There is a common understanding amongst members of the Bates community: Batesies are nice. During orientation week it was not unusual to hear first-years talk about how they chose Bates over the surrounding liberal arts schools at least partially because they felt that the people here are kinder and more down to earth than those at other institutions.
“Other schools that I visited, especially the other NESCACs, like Colby, all had pretentious vibes, which is not something I feel here at Bates,” Josh Caldwell, a first-year lacrosse recruit said. “I already feel so welcomed only three weeks into my freshman year.”
Personally, while I cannot vouch for the decency of the people at Colby, or that of the students at any other school for that matter, I can vouch for the decency of the Bates community. There is a welcoming air that emanates throughout the entire campus—from the students to the dining staff to the custodial staff, even the professors. Of course there are certain exceptions, and one such area where I have noticed that the Bates attitude of courtesy and goodwill does not always extend, is to our hometown, Lewiston.
There was one “Yak” posted on Yik Yak, a social media forum designed to allow college students to post anonymously, that really stuck out in my mind, as it seemed to highlight the issue. It read, “People here get so closed minded like da-***? You say Lewiston is a **** hole it’s like get off your high horse and back to reality you privileged mother****** #passionpost #its not kind [sic].” While it was a very aggressive post, I think that there is something to be learned from it. We should acknowledge that not all, but many, of us are from privileged, if not affluent backgrounds. Often, accompanying that is a sense of entitlement, and while that does not necessarily manifest itself in our actions towards each other, it can sometimes manifest itself in our actions and attitudes toward Lewiston.
There are two ways that Bates students disrespect Lewiston that have stood out to me. The first is the common reference to Lewiston as “The Dirty Lew.”
“People have these misconceptions about downtown—that it’s dangerous and trashy, but if you look hard enough anywhere, you can say that about a lot of places,” Jeremy Cairns, a first-year from Lewiston said. The other way is when students refer to the townspeople as “townies.” It is a seemingly harmless nickname. The problem with both of these insults is that it creates a separation between the people of Lewiston and Bates students. As students at a prestigious liberal arts college we should be striving to close that gap. We should get more involved with the community. If you genuinely feel like Lewiston is a “****hole,” start volunteering. The school does a great job at offering volunteering opportunities through the Harward Center and various clubs.
I do not want to insinuate that everyone on campus is discourteous towards Lewiston, or that coming from a privileged background is bad. In fact, it seems like in general, the Bates community has a decent relationship with Lewiston.

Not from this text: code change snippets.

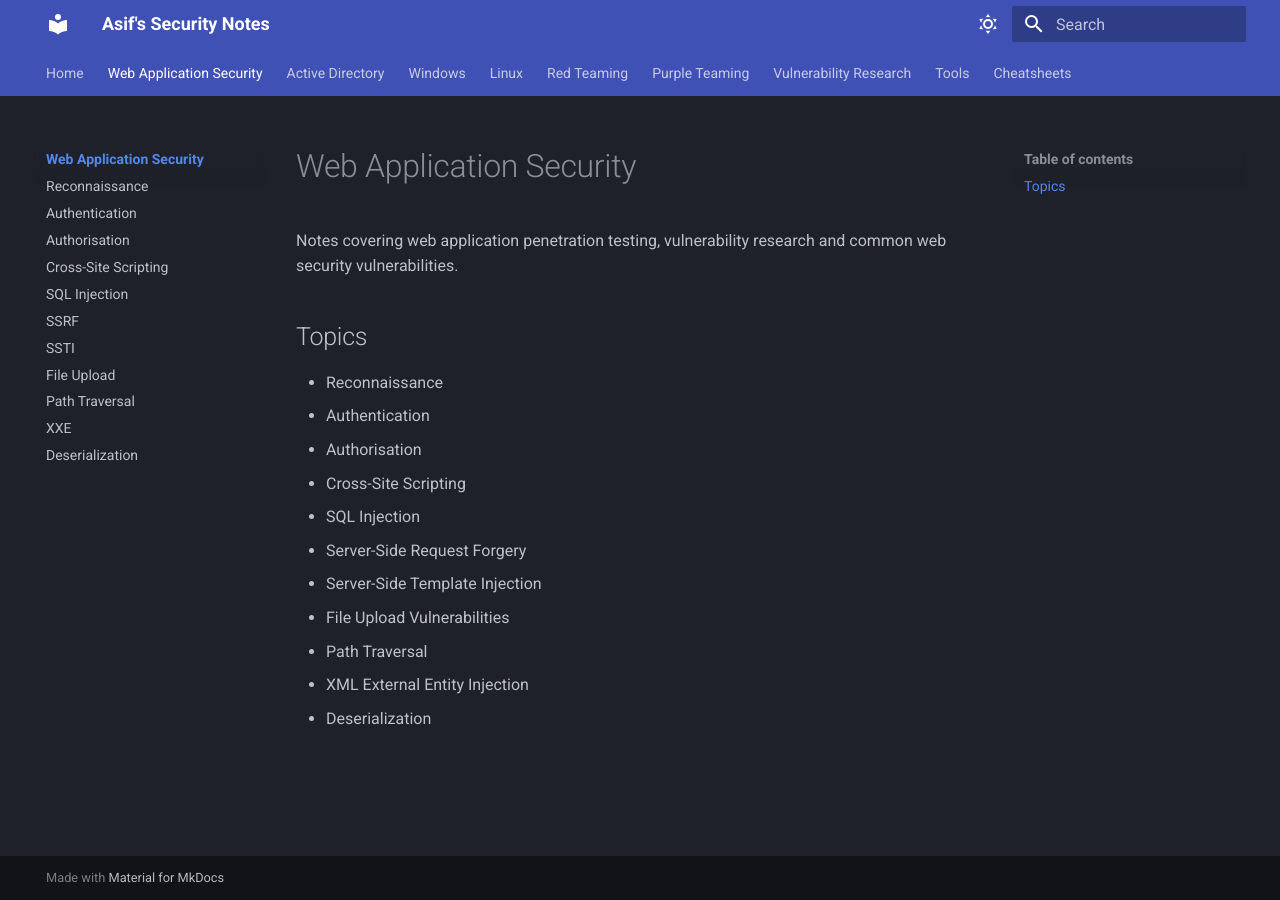
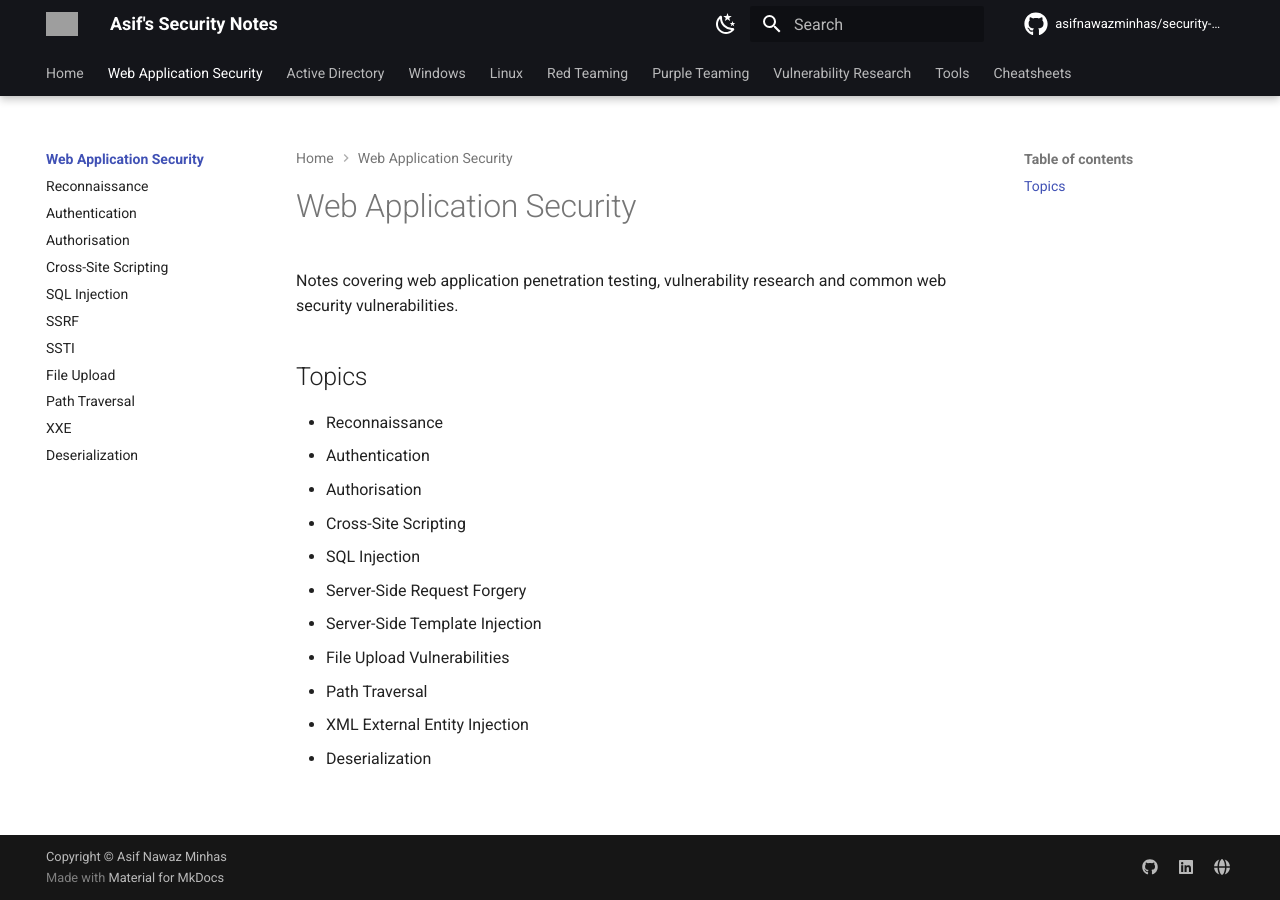
Before and after one commit to asifnawazminhas/security-notes, an MkDocs documentation site: the page built from docs/web/index.md, in a window 1280 px wide. Built offline with MkDocs 1.6.1 and Material for MkDocs 9.7.7, drawn with Linux system fonts in a browser that asks for light colours; comment, search, counter and statistics services are not loaded; grey boxes are pictures that could not be loaded.

Commit message:
Update mkdocs.yml

```diff
--- a/mkdocs.yml
+++ b/mkdocs.yml
@@ -1,30 +1,75 @@
 site_name: Asif's Security Notes
-site_description: Cybersecurity, penetration testing and red team notes
+site_description: Cybersecurity, penetration testing, red teaming and vulnerability research notes
 site_author: Asif Nawaz Minhas
 site_url: https://notes.asifnawazminhas.com/
 
+repo_name: asifnawazminhas/security-notes
+repo_url: https://github.com/asifnawazminhas/security-notes
+
+copyright: Copyright &copy; Asif Nawaz Minhas
+
 theme:
   name: material
+
+  language: en
+
+  logo: assets/logo.svg
+  favicon: assets/favicon.png
+
   features:
+    - navigation.instant
+    - navigation.instant.progress
+    - navigation.tracking
     - navigation.tabs
+    - navigation.tabs.sticky
     - navigation.sections
     - navigation.expand
+    - navigation.path
+    - navigation.indexes
     - navigation.top
-    - navigation.indexes
+    - toc.follow
     - search.suggest
     - search.highlight
+    - search.share
     - content.code.copy
+    - content.code.annotate
 
   palette:
-    - scheme: slate
+    - media: "(prefers-color-scheme: dark)"
+      scheme: slate
+      primary: black
+      accent: cyan
       toggle:
         icon: material/weather-sunny
         name: Switch to light mode
 
-    - scheme: default
+    - media: "(prefers-color-scheme: light)"
+      scheme: default
+      primary: black
+      accent: cyan
       toggle:
         icon: material/weather-night
         name: Switch to dark mode
+
+  icon:
+    repo: fontawesome/brands/github
+
+extra:
+  social:
+    - icon: fontawesome/brands/github
+      link: https://github.com/asifnawazminhas
+      name: GitHub
+
+    - icon: fontawesome/brands/linkedin
+      link: https://www.linkedin.com/in/asifminhasnl/
+      name: LinkedIn
+
+    - icon: fontawesome/solid/globe
+      link: https://asifnawazminhas.com
+      name: Main website
+
+extra_css:
+  - stylesheets/extra.css
 
 plugins:
   - search
@@ -33,13 +78,27 @@ markdown_extensions:
   - admonition
   - attr_list
   - md_in_html
+  - footnotes
+  - tables
+
   - pymdownx.details
+
   - pymdownx.superfences
+
   - pymdownx.highlight:
       anchor_linenums: true
+      line_spans: __span
+      pygments_lang_class: true
+
   - pymdownx.inlinehilite
+
+  - pymdownx.snippets
+
   - pymdownx.tabbed:
       alternate_style: true
+
+  - pymdownx.tasklist:
+      custom_checkbox: true
 
 nav:
   - Home: index.md
```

Cairns put it like this: “With as diverse a community as Bates has, with the numerous students from across the country, people are bound to experience some culture shock in some form or another. It’s been surprisingly refreshing that a majority of students I’ve met around here have not had the culture shock of moving to a small ‘city’ such as Lewiston manifest into negative preconceptions about my hometown. That’s not to say that I haven’t heard some students say not so wonderful things.”
In writing this I just want to encourage that as a community we keep an open mind about the city that surrounds us. We should not think of ourselves as separate from Lewiston, but work towards maintaining and strengthening our connections with the place we call our home.